Italy's comprehensive product liability regime sets out the relationship between consumers, vendors and manufacturers in respect of goods. This update outlines the main rules on a producer's liability for defective products and a vendor's warranties for products under the Consumer Code.
Two decisions by the joint divisions of the Supreme Court have laid down significant principles on causation and limitation. Although the claims involved treatment with blood derivative products, the court's reasoning is likely to affect a far wider range of cases.
The Italian legislation that implements the EU Product Liability Directive specifies that a producer is not liable for damage caused by a defect in a product if the consumer is aware of the defect and of the ensuing risk, and accepts such risk. A recent decision is one of the first in Italy to consider in detail the standards that product information must meet in order to warn consumers adequately.
The EU Product Liability Directive and Italy's implementing legislation establish that an injured party bears the burden of proving the defect in the product, the damage and the causation between the two. However, manufacturers have been found liable solely on the basis of damage and causation, the alleged defect in their product being inferred. A Supreme Court ruling sheds new light on the issue.

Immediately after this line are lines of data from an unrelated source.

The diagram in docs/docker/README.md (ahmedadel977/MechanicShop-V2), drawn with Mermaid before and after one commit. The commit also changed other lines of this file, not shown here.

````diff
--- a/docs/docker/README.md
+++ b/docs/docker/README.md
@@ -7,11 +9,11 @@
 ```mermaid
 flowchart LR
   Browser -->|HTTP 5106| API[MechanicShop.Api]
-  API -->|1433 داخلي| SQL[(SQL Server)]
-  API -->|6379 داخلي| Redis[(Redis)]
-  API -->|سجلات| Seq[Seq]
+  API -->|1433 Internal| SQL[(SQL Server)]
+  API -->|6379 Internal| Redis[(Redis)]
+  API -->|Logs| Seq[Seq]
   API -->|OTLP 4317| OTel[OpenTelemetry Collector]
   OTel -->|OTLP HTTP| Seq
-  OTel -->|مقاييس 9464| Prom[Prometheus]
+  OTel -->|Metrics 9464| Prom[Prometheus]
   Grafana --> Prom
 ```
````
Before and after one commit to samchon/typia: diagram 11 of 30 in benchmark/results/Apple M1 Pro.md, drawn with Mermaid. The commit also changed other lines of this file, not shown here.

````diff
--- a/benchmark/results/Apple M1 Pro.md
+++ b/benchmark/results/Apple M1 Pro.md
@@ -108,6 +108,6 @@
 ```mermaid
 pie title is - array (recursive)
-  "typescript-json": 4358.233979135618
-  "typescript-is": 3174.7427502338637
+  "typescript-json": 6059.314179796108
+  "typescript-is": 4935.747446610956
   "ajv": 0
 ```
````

A case involving a distributor's liability for the inaccurate labelling of an alcoholic beverage raises the question of whether a mere distributor - which is not involved in the production process and has no influence on what information appears on the label - may be held liable for incorrect labelling under national legislation.
The Antitrust Authority, the body in charge of enforcing the laws relating to misleading and comparative advertising, has fined an Italian producer of frozen pre-fried potatoes for using a nutritional claim which was considered to be misleading to consumers. This decision partly foreshadowed the nutritional claim provisions in the recently enacted EU Nutrition and Health Claims Regulation.
In two cases involving infections caused by blood transfusions or treatment with blood derivatives, product manufacturers have been able to avail themselves of the development risks defence or an equivalent. The revival of this defence is an encouraging trend for manufacturers and suppliers which operate in innovative industries.
Two draft bills aimed at introducing class actions in Italy were recently presented to Parliament. Both are aimed at providing consumers affected by the same unlawful event with greater legal protection, but one explicitly allows for class proceedings in respect of tort as well as contract claims. In principle, this would open the door to class claims against product manufacturers and distributors.
In a ruling deciding a claim for damages the Italian Supreme Court confirmed that a claimant seeking compensation for damage caused by a defective product can rely on national principles of negligence as well as the laws implementing the Product Liability Directive.
Two recently published decisions concern automotive product liability involving injury and death, and deal, among other things, with the recoverability of moral damages decided under the strict liability regime. In both decisions the court allowed the plaintiffs to recover moral damages in a strict liability scenario - something not previously considered possible.
Including: Liability Systems; Other Liability Schemes; Definition of 'Producer'; Defences and Market Share Liability; Statute of Limitations; Procedure; Damages.
The Milan District Court recently entered judgment in a product liability case which stands out as one of the few decisions decided under Italian Presidential Decree 224/88, which implemented the EU Product Liability Directive. The decision confirms the impression that Italian courts are still experimenting with the application of European product liability law.